Albasini was born 1 May 1813, in Lisbon, Portugal. He came to Lourenço Marques in 1831 and became a slave trader and Elephant hunter. The remains of his trading post can be found at the new Phabeni Gate, 10 km from Hazyview.
Lourenço Marques, now known as Maputo (Mozambique) was the starting point of many of the ancient trading routes that criss-crossed the countryside. When Albasini arrived in Lourenço Marques in the early 1800’s, he set up his trading business, which included a network of trading routes that reached inland as far as the Lowveld and by 1845 he had established a trading post at Magashula’s Kraal (now known as Albasini Ruins). This trading post was positioned along two of these ancient trade routes.
He would transport goods from Lourenço Marques through the tsetse fly area to Magashula’s kraal for the Boers, who would then travel down the escarpment to collect their goods. Albasini also appointed two headmen to run two other posts, one at the foot of Manugukop (just south of Pretoriuskop), which was run by Manugu, after whom the koppie was named. Josekhulu near Ship Mountain (along the Voortrekker Road) ran the other. Albasini only stayed at Magashula’s Kraal for two years, as he was drawn by the growing settlements on the escarpment.
It is popular belief that Albasini’s settlement at Magashula’s Kraal was the first European settlement in the Lowveld. In 1847, he bought a farm outside Ohrigstad and opened a shop there. It is here he married 18-year-old Gertina Maria Petronella Janse van Rensburg.
Shortly thereafter, they moved to the new town at the foot of the Soutpansberg Mountains, Schoemansdal. Here Albasini established himself on the farm “Goedewensch” which proved to be a very prosperous time him and his family. In 1858, he was appointed vice-consul of Portugal in South Africa, as well as a superintendent of the Native tribes in and around the Schoemansdal area.
His election as vice-consul made it necessary for a postal service to run from Goedewensch to Lourenço Marques every month. He remained in service as vice-consul until 1872. Ironically, after a life of relative wealth, Albasini died in poverty in 1888. He is buried on Goedewensch Farm near the Luvuvhu River where the Albasini Dam was named after him.
The increase of traders to this previously uninhabited area led to the discovery of its abundant wildlife.
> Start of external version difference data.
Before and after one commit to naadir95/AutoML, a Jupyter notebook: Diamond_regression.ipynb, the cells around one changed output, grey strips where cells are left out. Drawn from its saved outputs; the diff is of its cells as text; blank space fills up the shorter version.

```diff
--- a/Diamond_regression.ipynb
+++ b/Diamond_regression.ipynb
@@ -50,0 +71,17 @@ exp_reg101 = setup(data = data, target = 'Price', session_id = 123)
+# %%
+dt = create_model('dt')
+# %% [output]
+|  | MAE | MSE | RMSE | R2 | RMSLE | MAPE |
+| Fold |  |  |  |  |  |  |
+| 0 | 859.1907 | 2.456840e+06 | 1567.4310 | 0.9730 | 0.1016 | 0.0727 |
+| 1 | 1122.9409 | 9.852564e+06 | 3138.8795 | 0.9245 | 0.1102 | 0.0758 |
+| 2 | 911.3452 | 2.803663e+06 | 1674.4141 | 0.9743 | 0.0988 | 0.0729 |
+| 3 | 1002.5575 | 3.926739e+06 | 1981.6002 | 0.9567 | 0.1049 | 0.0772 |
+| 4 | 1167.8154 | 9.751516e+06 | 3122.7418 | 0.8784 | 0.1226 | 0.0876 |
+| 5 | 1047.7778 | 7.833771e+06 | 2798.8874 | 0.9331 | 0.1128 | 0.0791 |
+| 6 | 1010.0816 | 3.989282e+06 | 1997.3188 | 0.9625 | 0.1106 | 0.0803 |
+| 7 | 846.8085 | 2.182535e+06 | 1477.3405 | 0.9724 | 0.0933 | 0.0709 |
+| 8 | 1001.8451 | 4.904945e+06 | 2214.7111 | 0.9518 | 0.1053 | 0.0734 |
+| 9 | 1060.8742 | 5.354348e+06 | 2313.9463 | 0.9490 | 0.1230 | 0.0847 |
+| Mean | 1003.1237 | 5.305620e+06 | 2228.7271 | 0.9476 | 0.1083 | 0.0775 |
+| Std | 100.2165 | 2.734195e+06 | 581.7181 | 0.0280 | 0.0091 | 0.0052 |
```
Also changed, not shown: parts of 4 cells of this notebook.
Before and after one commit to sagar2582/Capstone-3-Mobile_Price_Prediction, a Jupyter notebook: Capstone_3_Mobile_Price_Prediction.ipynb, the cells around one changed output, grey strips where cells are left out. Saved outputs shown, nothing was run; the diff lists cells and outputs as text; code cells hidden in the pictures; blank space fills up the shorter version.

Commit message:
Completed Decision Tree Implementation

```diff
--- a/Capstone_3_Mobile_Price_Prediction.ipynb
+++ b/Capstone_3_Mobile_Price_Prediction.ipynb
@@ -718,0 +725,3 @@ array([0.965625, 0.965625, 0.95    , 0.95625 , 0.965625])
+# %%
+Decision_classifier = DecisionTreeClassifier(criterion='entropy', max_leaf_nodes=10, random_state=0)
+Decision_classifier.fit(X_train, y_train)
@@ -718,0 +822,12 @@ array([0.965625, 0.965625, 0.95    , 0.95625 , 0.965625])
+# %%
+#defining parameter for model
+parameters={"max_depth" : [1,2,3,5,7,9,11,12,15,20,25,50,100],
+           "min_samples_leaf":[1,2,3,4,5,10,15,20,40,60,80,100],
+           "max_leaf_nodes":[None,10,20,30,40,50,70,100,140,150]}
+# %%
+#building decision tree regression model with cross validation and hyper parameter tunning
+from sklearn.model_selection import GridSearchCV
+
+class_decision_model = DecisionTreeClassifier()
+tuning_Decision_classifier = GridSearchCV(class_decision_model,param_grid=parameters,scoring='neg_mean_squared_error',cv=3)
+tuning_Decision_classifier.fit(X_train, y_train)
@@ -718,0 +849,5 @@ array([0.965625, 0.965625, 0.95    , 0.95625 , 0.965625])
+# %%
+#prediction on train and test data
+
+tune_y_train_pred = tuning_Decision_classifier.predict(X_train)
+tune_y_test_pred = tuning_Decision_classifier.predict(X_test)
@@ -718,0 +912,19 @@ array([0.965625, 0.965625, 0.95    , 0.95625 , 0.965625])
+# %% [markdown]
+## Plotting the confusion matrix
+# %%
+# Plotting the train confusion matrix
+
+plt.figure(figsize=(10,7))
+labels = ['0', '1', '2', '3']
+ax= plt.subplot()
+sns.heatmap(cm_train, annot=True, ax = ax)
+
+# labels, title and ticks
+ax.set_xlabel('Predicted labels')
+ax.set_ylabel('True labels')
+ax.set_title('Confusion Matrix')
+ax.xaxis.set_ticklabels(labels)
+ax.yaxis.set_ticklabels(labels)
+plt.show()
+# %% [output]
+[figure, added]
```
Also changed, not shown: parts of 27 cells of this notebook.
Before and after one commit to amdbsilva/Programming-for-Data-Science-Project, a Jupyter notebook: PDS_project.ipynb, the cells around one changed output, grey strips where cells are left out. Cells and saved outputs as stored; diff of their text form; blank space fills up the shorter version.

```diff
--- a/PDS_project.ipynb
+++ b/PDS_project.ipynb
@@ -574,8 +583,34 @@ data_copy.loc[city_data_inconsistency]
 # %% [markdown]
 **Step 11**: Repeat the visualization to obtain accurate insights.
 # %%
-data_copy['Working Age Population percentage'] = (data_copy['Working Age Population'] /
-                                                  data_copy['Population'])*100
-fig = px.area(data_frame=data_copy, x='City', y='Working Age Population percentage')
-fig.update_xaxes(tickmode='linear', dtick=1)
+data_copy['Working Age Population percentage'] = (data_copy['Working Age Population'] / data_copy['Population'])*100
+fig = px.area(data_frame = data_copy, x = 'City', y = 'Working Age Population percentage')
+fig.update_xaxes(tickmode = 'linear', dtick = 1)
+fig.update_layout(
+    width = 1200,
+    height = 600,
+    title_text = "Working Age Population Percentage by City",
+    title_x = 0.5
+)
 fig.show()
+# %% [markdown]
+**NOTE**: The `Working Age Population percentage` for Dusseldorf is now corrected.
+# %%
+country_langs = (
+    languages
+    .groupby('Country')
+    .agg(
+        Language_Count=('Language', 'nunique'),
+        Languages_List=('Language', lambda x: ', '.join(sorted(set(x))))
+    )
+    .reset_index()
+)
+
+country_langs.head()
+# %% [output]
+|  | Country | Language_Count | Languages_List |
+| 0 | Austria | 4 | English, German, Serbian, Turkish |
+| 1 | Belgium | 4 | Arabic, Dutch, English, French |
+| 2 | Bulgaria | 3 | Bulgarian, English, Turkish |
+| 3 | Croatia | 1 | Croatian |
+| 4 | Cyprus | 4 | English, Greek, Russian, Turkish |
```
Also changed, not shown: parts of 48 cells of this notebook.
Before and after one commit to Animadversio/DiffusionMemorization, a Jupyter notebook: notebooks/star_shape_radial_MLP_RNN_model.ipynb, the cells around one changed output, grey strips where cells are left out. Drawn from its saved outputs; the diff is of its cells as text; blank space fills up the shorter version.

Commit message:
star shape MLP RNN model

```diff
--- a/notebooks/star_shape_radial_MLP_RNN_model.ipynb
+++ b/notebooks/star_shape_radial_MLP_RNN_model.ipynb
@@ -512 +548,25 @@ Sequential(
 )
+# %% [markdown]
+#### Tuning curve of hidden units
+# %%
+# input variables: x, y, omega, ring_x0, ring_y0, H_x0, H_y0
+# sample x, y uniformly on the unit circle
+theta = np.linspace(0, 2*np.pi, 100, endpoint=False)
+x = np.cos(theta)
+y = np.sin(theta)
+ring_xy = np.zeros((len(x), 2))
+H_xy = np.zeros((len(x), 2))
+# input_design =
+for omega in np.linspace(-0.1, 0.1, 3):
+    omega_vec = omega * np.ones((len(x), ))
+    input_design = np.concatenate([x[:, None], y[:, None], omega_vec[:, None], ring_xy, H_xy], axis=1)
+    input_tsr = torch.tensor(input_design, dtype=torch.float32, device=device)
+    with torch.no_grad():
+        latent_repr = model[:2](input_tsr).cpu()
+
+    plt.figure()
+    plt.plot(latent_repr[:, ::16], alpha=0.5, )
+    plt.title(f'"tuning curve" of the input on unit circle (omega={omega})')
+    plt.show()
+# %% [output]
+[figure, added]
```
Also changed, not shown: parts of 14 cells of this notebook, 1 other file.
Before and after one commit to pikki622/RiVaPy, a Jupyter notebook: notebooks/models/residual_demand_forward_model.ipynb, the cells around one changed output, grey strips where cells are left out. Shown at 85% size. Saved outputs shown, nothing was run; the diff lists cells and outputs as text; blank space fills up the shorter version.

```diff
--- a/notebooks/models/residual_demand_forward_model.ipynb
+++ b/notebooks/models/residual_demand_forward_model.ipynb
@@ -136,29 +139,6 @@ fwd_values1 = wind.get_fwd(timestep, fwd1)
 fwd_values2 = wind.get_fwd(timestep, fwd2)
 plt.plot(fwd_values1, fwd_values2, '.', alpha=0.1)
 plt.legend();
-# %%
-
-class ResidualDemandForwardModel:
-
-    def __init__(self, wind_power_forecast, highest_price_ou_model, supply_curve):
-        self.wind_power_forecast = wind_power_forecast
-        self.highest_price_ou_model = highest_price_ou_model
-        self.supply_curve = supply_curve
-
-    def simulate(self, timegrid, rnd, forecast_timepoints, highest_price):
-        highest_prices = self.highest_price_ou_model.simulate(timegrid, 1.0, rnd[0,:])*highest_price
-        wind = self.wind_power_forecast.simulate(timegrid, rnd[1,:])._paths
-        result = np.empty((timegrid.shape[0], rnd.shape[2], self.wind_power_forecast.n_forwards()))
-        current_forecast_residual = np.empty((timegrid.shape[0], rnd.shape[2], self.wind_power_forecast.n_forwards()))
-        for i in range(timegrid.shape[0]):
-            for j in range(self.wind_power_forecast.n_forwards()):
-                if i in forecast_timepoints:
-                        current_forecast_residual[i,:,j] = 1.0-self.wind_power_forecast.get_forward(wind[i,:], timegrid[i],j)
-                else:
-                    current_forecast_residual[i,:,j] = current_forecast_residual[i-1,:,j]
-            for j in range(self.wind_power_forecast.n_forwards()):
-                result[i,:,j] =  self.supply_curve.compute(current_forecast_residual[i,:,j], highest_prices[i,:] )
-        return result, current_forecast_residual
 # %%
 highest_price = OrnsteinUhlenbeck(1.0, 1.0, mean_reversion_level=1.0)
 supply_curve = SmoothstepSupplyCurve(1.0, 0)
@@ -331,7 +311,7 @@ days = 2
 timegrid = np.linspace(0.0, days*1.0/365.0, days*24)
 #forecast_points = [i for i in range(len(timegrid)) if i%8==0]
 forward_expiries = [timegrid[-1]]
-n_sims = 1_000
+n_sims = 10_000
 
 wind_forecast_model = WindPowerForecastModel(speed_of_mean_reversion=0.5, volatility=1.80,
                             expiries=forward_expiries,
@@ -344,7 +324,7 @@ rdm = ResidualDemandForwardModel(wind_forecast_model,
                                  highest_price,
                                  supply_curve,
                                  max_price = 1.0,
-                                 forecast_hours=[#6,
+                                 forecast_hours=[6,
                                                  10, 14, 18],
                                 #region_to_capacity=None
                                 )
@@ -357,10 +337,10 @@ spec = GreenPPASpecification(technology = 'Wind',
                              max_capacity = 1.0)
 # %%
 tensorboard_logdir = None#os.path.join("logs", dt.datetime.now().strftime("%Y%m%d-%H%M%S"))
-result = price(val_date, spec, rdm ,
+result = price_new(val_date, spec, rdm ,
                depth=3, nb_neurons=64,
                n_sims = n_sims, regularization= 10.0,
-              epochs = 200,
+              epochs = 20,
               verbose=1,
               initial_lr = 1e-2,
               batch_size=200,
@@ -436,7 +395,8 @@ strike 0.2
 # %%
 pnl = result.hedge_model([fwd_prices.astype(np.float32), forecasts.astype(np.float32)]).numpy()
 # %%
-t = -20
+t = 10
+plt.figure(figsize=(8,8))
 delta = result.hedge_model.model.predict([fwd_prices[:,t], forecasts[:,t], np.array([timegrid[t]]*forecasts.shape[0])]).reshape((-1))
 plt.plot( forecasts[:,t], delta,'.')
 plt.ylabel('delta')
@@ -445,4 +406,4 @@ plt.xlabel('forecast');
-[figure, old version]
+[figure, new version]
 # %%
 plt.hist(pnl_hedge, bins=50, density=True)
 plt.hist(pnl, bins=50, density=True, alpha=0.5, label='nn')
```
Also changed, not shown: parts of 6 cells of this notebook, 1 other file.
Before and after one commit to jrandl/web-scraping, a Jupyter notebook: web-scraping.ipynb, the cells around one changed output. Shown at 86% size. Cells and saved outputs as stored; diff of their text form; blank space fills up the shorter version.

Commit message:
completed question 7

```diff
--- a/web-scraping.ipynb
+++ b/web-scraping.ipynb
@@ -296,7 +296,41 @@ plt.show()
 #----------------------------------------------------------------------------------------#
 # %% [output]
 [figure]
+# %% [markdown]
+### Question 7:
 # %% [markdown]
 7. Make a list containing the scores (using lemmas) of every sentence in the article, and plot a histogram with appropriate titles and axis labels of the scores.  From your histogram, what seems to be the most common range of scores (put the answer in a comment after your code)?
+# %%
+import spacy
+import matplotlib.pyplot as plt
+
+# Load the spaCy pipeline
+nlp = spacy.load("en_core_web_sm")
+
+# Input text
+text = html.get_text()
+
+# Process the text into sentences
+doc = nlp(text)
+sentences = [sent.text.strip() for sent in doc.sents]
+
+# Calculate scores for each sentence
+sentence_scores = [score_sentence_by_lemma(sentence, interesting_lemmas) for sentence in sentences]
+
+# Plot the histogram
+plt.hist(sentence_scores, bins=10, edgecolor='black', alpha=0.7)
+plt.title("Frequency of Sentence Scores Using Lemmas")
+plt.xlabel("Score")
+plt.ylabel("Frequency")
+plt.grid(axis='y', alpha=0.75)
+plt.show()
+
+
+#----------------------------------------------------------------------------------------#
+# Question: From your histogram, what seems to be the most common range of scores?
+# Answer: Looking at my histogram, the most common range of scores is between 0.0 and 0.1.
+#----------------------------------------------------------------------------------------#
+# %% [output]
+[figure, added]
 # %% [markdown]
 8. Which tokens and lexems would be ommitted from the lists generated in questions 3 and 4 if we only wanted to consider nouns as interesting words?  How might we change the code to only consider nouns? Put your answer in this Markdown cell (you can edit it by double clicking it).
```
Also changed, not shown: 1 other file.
Professional hunters came to hunt for skins, ivory and horns while others hunted for meat and trophies.
A few kilometres from Letaba, on the S95, stands a very old leadwood tree, which has a typical Portuguese Cross carved into it. It is not certain who carved it or what the significance of it was. One possibility is that it was carved by Diocleciano Fernandes das Neves who arrived in Lourenço Marques on October 5 1855 at the age of 25, and returned to Portugal some 13 years later. During those 13 years, he traded in the interior and hunted elephant. His trade route passed through the current Kruger National Park.
It is possible that he carved the cross on his journey in 1860/ 61 en route to the Soutpansberg. Das Neves’ own records gives us a glimpse into such journeys – 150 porters were required for the trade goods, a further 68 for the camping equipment, and the group was “protected” by 17 heavily armed elephant hunters. An alternative explanation is that the cross might have been carved by one of the Portuguese soldiers who carried post for João Albasini between Lourenço Marques and Goedewensch.
However, one of the most popular accounts of the Lowveld, and area now included in the Kruger National Park is “Jock of the Bushveld”, whose author, Sir Percy Fitzpatrick immortalised the area.